Next look to the future; how will trends change? What will customers require? What new opportunities should you pursue to achieve your growth and profit goals? What prospects are right for you to consider, given the strengths and intellectual capital that you identified.
Careful analysis leads to focus. Focus allows you to purposefully select the best road to travel.
A clearly defined strategy that optimizes the future potential of the business is the goal.
This clearly defined strategy includes answers to the following:
- What are you going to do in your core businesses?
- What new opportunities will you pursue?
- What must you accomplish internally to achieve steps 1 and 2?
Developing a strategy is defining not only what the company will do, but also what it will not do. Making definitive choices is one of the most important aspects of strategic planning. Choosing the best road for your company may or may not be the road less traveled, but it will be the right road for your company. Your company’s ability to capitalize on its unique mix of assets and capabilities will give it sustainable competitive advantage in its markets.
To learn how to take your strategic planning to the next level, please listen to our webinar: Why Isn’t My Strategic Plan Working?.
Denise Harrison is a senior consultant for the Center for Simplified Strategic Planning, Inc. She can be reached at email@example.com.

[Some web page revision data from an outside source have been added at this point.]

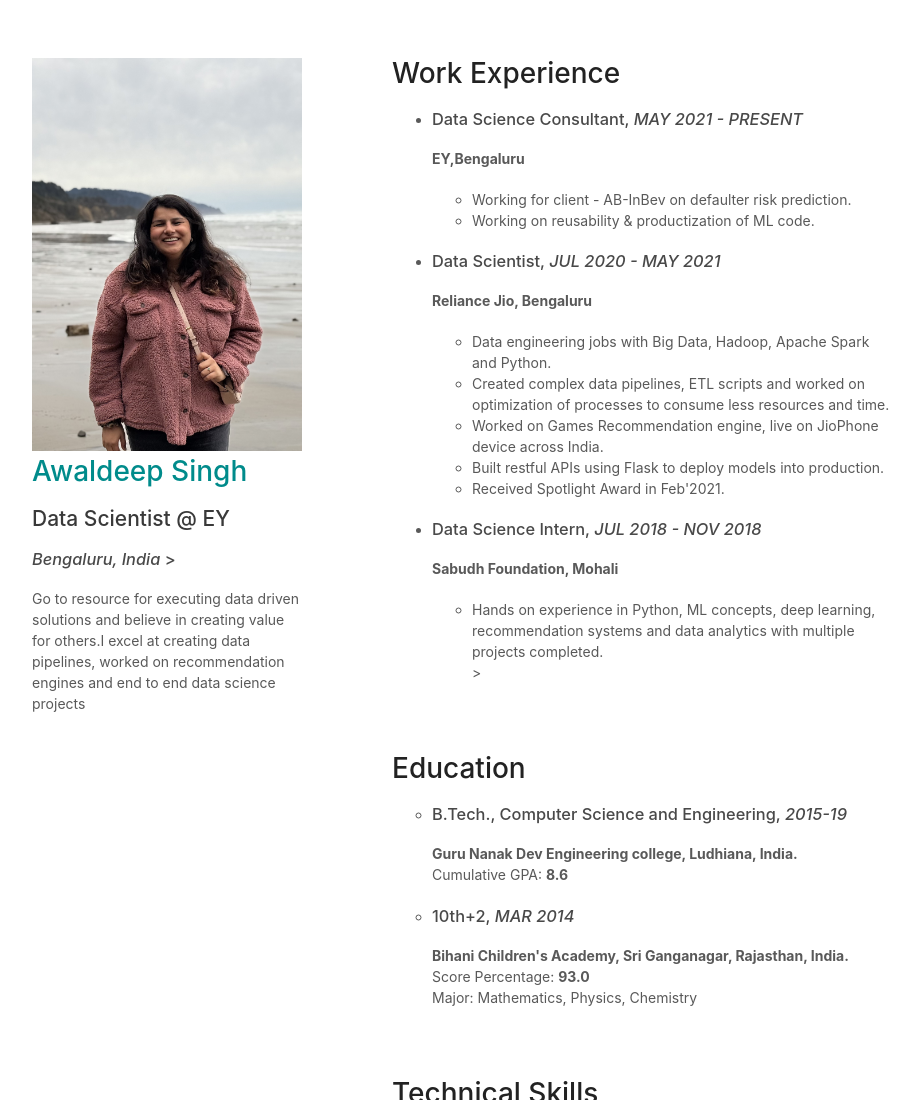
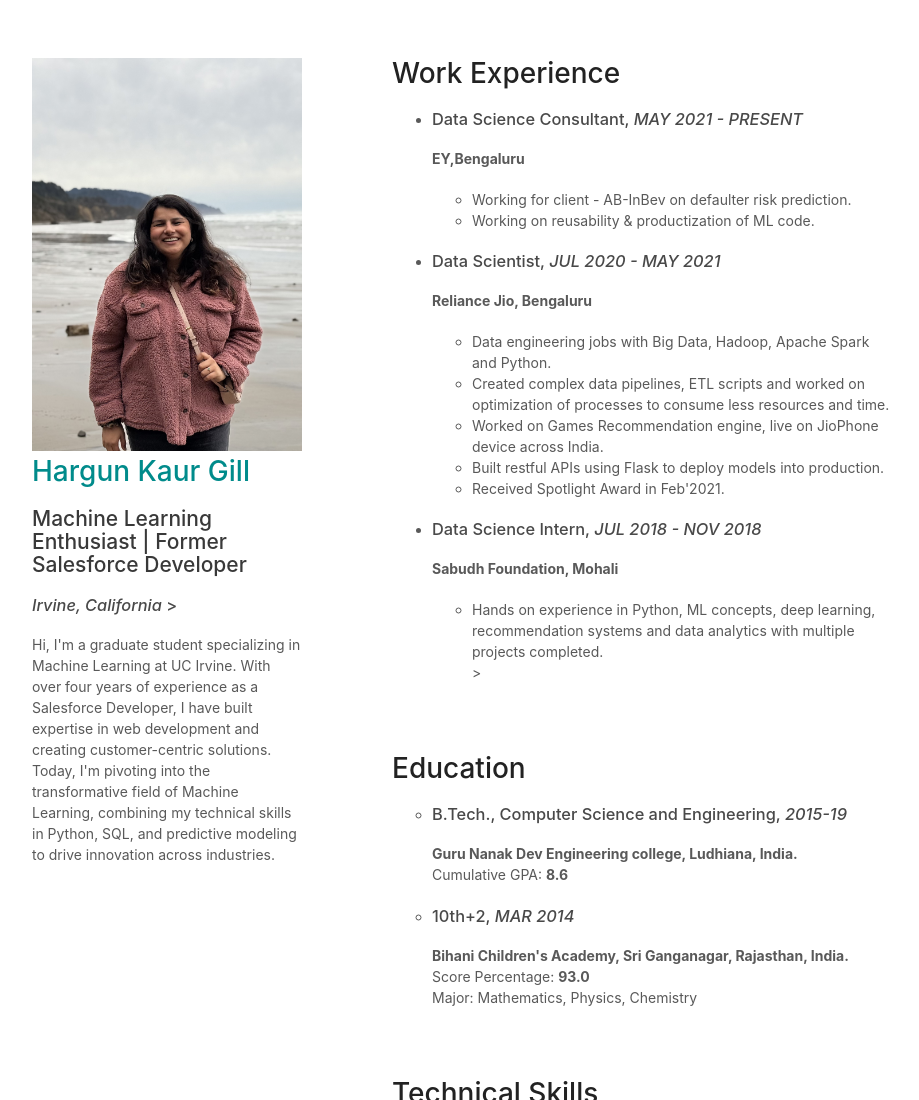
Before and after one commit to HargunG/HargunG.github.io, a plain HTML site: page index.html in a window 1280 px wide. Shown: the top 1100 px of the page, without its empty margins (178-1097 px from the left). Drawn offline with Linux system fonts and the light colour scheme.

Commit message:
Update index.html

```diff
--- a/index.html
+++ b/index.html
@@ -36,11 +36,12 @@
     <div class="wrapper">
       <header>
         <img src="hargun.jpg" alt="Image">
-        <b><h1 style="color:darkcyan;">Awaldeep Singh</h1></b>
-	<h2> Data Scientist @ EY </h2>
+        <b><h1 style="color:darkcyan;">Hargun Kaur Gill</h1></b>
+	<h2>Machine Learning Enthusiast | Former Salesforce Developer</h2>
 
-		  <h3>  <abbr title="Location"></abbr> <i>Bengaluru, India </i>	></h3>
-	<p>Go to resource for executing data driven solutions and believe in creating value for others.I excel at creating data pipelines, worked on recommendation engines and end to end data science projects</p>
+		  <h3>  <abbr title="Location"></abbr> <i>Irvine, California</i>	></h3>
+	<p>Hi, I'm a graduate student specializing in Machine Learning at UC Irvine. With over four years of experience as a Salesforce Developer, I have built expertise in web development and creating customer-centric solutions. Today, I'm pivoting into the transformative field of Machine Learning, combining my technical skills in Python, SQL, and predictive modeling to drive innovation across industries.
+</p>
 	<!--p><small>Hosted on GitHub Pages &mdash; Theme by <a href="https://github.com/orderedlist">orderedlist</a></small></p-->
       </header>
 
```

© Copyright 2016 by Center for Simplified Strategic Planning, Inc., Ann Arbor, MI — Reprint permission granted with full attribution.